THE TASK: Each line of the listing below containing the word "usepackage" should be returned.

PROVIDED MATERIAL:
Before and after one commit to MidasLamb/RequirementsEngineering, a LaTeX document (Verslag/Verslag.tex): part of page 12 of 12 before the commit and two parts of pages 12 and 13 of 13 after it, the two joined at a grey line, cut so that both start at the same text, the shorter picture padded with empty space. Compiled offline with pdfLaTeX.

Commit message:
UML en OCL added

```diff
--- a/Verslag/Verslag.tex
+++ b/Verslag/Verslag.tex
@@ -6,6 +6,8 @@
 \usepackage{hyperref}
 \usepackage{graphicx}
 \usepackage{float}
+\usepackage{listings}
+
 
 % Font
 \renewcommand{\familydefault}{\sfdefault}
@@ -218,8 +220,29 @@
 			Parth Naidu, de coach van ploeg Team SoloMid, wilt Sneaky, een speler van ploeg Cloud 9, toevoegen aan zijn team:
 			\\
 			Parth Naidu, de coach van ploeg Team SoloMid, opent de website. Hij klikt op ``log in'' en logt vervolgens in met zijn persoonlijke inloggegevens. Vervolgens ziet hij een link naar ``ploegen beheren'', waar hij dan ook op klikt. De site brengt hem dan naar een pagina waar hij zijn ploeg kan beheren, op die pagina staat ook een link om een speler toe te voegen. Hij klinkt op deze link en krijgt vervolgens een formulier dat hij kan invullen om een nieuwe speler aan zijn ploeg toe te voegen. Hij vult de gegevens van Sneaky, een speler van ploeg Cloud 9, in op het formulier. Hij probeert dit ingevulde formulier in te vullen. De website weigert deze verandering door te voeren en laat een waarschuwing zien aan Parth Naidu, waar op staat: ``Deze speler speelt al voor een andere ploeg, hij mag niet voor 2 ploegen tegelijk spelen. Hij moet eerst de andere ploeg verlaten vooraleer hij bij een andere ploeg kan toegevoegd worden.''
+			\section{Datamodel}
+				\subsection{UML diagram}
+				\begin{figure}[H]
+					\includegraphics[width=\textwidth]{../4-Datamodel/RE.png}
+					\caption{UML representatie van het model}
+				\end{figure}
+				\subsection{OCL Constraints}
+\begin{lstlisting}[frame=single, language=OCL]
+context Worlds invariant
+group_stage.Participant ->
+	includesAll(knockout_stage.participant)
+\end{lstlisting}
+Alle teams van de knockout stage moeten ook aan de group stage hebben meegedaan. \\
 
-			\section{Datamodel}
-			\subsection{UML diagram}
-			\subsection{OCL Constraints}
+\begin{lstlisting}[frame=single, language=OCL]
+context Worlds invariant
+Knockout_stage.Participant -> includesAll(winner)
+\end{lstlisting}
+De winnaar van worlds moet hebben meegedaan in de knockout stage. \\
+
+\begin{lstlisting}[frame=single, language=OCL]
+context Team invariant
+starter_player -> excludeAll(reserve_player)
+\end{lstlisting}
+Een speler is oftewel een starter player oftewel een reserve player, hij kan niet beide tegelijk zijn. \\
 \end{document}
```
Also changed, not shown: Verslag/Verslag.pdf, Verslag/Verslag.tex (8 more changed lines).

--

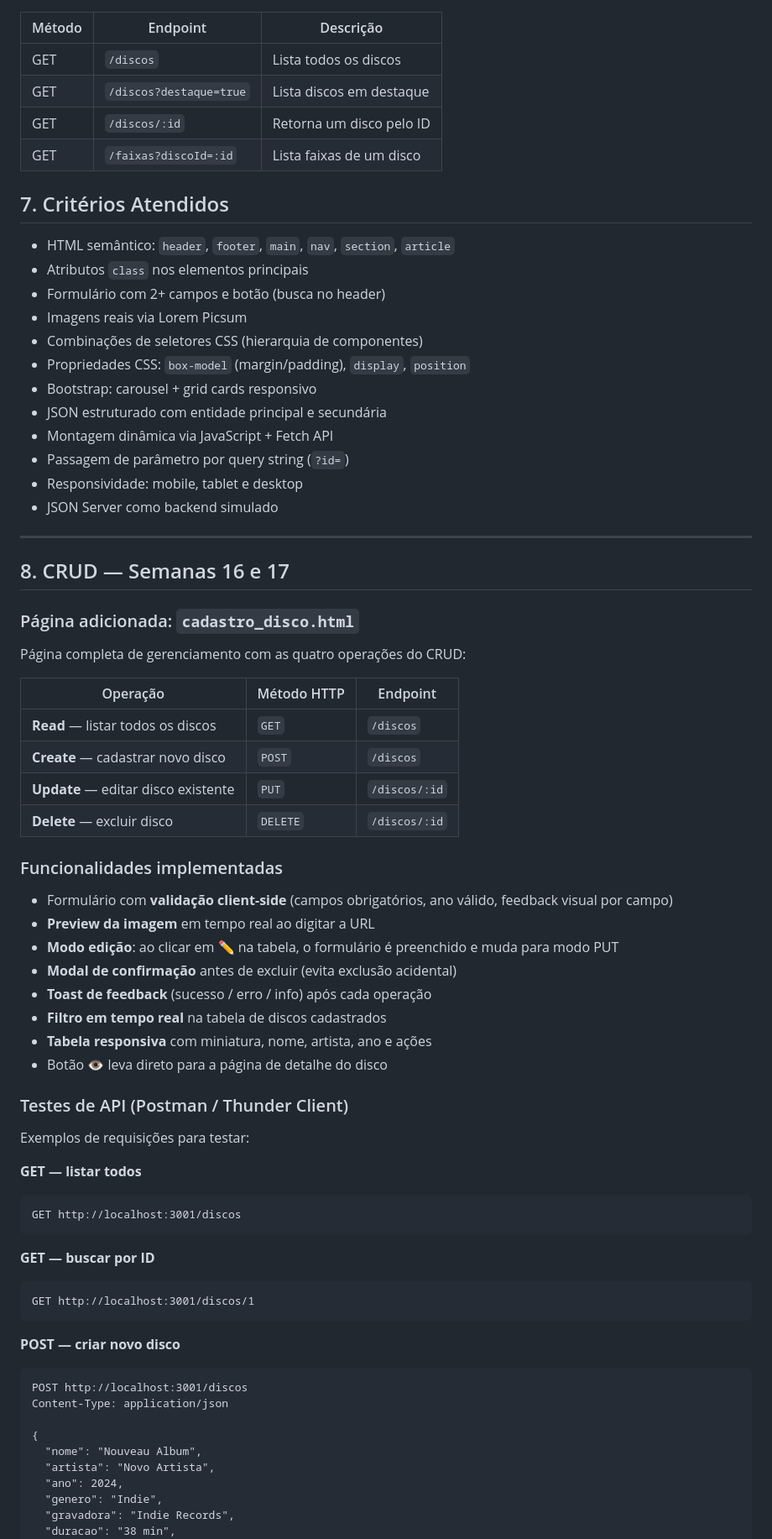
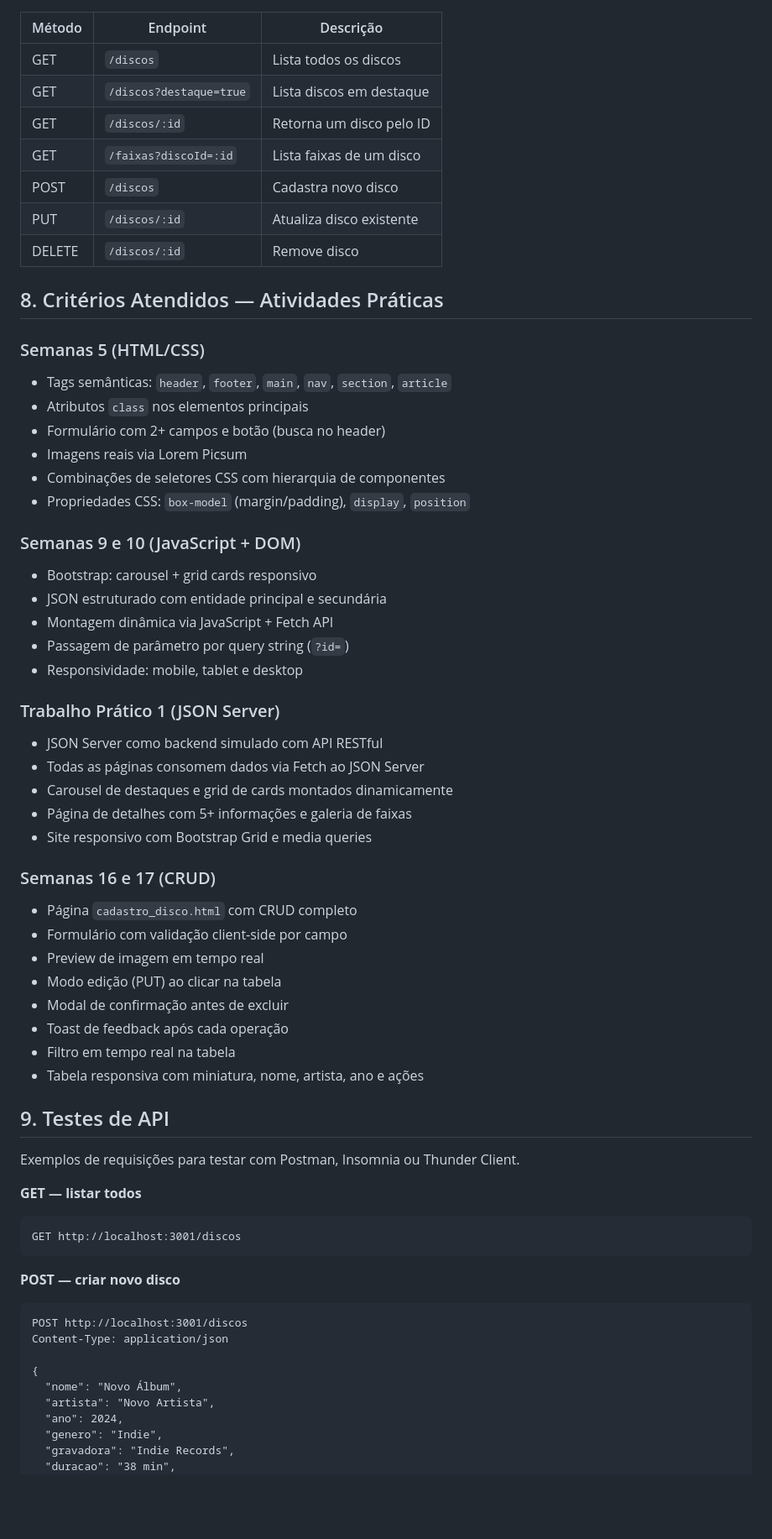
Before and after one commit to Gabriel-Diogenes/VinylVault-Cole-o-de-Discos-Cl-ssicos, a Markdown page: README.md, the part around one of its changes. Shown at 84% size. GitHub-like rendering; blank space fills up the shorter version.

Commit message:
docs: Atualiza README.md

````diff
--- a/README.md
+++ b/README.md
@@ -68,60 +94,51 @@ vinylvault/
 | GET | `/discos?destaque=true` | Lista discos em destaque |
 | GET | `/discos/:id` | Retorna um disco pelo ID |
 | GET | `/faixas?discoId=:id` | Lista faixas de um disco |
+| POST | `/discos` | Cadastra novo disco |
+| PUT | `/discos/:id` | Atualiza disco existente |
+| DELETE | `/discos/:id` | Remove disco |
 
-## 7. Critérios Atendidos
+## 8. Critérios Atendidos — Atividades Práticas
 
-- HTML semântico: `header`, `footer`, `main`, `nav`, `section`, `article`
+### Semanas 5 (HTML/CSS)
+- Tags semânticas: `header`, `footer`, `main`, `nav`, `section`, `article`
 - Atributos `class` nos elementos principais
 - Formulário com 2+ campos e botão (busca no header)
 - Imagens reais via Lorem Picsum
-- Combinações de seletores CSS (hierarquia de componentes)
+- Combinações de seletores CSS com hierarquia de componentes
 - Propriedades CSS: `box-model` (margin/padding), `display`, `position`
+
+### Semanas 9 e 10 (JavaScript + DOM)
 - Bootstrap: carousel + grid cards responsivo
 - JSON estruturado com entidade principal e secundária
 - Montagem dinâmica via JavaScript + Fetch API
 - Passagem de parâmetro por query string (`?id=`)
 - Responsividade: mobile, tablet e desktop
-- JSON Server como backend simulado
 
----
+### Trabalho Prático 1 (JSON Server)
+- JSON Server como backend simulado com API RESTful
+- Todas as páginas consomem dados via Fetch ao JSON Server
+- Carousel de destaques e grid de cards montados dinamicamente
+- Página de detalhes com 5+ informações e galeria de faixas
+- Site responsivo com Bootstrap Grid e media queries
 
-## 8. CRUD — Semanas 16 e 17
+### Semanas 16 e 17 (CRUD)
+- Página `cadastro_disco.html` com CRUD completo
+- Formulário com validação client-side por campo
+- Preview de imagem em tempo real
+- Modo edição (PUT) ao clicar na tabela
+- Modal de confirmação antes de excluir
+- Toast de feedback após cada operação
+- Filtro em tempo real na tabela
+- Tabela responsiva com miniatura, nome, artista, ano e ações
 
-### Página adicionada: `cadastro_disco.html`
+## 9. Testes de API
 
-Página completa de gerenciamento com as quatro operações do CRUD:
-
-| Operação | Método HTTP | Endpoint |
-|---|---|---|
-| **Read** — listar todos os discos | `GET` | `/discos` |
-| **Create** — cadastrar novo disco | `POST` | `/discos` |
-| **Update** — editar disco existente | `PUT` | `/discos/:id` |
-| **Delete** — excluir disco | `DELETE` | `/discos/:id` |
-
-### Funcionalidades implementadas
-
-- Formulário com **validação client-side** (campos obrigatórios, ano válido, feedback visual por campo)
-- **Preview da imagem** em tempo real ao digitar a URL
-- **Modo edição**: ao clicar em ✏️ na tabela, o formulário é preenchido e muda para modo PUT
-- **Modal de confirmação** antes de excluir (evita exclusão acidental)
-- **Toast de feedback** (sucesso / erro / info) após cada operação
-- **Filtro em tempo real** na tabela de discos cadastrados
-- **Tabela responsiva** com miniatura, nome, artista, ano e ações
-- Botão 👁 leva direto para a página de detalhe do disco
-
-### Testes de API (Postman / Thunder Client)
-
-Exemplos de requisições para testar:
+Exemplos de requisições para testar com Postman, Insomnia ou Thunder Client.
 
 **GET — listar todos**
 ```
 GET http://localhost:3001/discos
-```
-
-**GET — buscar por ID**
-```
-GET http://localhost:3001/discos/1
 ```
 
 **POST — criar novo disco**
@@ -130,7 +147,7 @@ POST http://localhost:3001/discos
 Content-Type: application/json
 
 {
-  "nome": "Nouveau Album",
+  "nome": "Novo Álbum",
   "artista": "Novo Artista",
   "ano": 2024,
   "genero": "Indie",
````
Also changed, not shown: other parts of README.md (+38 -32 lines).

* * *

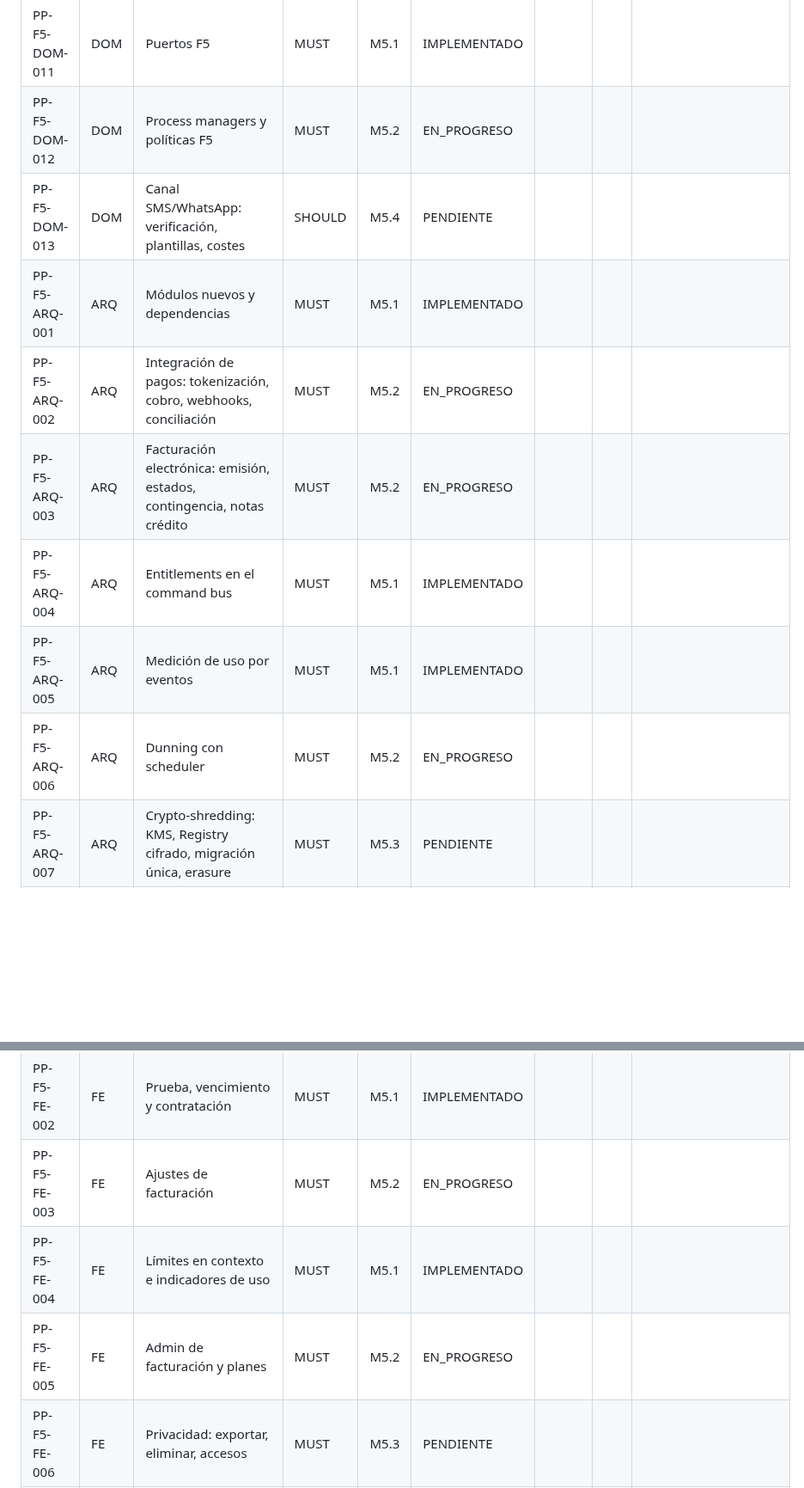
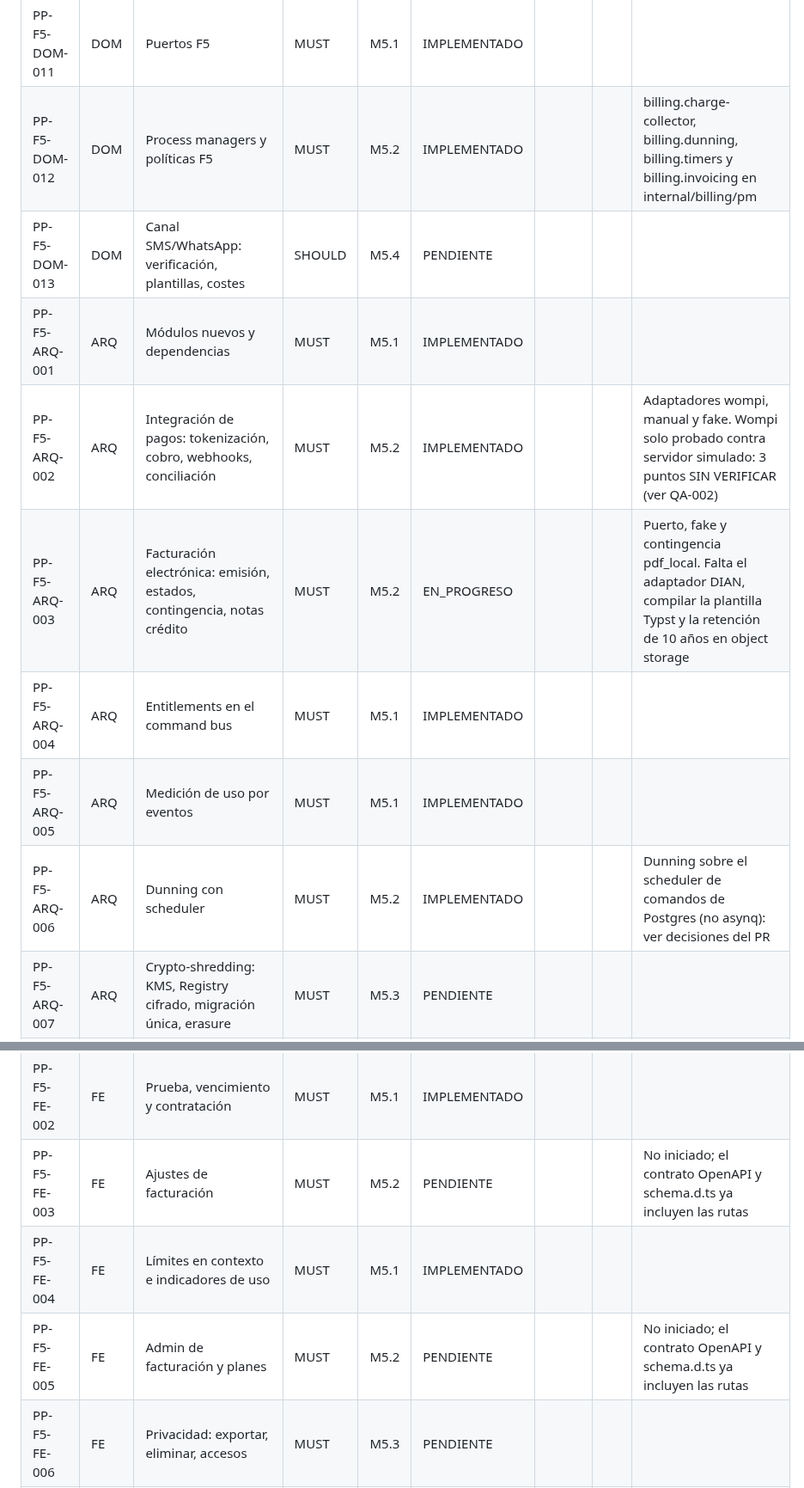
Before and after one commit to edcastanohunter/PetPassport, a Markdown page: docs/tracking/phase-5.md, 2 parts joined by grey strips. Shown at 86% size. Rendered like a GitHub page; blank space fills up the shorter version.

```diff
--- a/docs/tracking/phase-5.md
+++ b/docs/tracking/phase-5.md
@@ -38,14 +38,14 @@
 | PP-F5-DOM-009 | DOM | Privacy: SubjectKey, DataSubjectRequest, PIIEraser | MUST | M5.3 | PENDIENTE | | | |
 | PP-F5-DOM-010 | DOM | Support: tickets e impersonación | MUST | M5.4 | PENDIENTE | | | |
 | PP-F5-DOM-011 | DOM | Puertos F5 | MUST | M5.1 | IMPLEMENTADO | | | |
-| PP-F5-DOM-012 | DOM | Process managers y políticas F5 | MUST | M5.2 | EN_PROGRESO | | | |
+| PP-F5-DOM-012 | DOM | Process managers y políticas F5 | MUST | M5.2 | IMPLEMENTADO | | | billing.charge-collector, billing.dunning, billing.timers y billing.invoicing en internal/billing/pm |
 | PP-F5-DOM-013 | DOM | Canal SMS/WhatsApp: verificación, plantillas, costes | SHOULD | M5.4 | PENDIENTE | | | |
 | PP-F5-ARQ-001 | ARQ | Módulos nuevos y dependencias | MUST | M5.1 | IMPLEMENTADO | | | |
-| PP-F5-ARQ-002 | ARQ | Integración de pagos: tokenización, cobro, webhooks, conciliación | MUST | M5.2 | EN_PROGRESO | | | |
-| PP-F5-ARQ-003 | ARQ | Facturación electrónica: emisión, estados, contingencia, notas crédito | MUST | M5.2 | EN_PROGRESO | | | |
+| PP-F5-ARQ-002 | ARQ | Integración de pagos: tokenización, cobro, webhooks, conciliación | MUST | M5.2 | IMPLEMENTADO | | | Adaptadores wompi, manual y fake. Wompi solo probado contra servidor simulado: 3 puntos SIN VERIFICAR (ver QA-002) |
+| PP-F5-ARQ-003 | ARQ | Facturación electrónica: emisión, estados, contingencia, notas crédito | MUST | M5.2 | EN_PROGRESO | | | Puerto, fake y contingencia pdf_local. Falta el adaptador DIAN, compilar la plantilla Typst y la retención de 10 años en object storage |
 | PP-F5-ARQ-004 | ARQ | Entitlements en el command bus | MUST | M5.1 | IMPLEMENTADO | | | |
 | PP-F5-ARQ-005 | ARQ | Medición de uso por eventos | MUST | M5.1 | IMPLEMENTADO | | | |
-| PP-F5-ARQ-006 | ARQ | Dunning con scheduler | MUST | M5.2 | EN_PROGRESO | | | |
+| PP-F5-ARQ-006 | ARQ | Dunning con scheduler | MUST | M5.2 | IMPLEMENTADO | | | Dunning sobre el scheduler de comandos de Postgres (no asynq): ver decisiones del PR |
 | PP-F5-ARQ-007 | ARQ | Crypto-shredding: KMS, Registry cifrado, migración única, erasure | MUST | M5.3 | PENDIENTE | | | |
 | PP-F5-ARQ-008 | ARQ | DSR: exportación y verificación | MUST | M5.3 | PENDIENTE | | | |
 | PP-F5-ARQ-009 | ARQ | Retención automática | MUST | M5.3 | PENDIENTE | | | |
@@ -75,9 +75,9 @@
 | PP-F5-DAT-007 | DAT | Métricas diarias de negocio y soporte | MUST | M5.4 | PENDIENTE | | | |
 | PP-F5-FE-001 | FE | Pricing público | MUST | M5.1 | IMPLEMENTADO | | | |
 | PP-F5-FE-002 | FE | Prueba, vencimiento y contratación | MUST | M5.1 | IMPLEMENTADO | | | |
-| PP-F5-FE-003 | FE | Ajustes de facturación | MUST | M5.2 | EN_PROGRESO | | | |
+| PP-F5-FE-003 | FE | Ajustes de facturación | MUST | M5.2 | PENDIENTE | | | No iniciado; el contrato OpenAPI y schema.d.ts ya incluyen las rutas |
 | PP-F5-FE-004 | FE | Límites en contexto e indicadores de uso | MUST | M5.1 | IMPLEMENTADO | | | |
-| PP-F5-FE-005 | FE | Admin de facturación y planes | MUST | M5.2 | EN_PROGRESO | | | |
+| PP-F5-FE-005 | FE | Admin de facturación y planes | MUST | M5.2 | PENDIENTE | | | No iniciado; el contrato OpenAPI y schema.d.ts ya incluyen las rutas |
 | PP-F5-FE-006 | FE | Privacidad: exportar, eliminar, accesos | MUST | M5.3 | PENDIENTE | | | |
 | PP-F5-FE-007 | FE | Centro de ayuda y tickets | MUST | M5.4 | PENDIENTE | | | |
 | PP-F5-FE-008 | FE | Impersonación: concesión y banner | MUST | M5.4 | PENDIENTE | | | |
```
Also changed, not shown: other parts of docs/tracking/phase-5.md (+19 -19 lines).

RESPONSE:
 \usepackage{hyperref}
 \usepackage{graphicx}
 \usepackage{float}
+\usepackage{listings}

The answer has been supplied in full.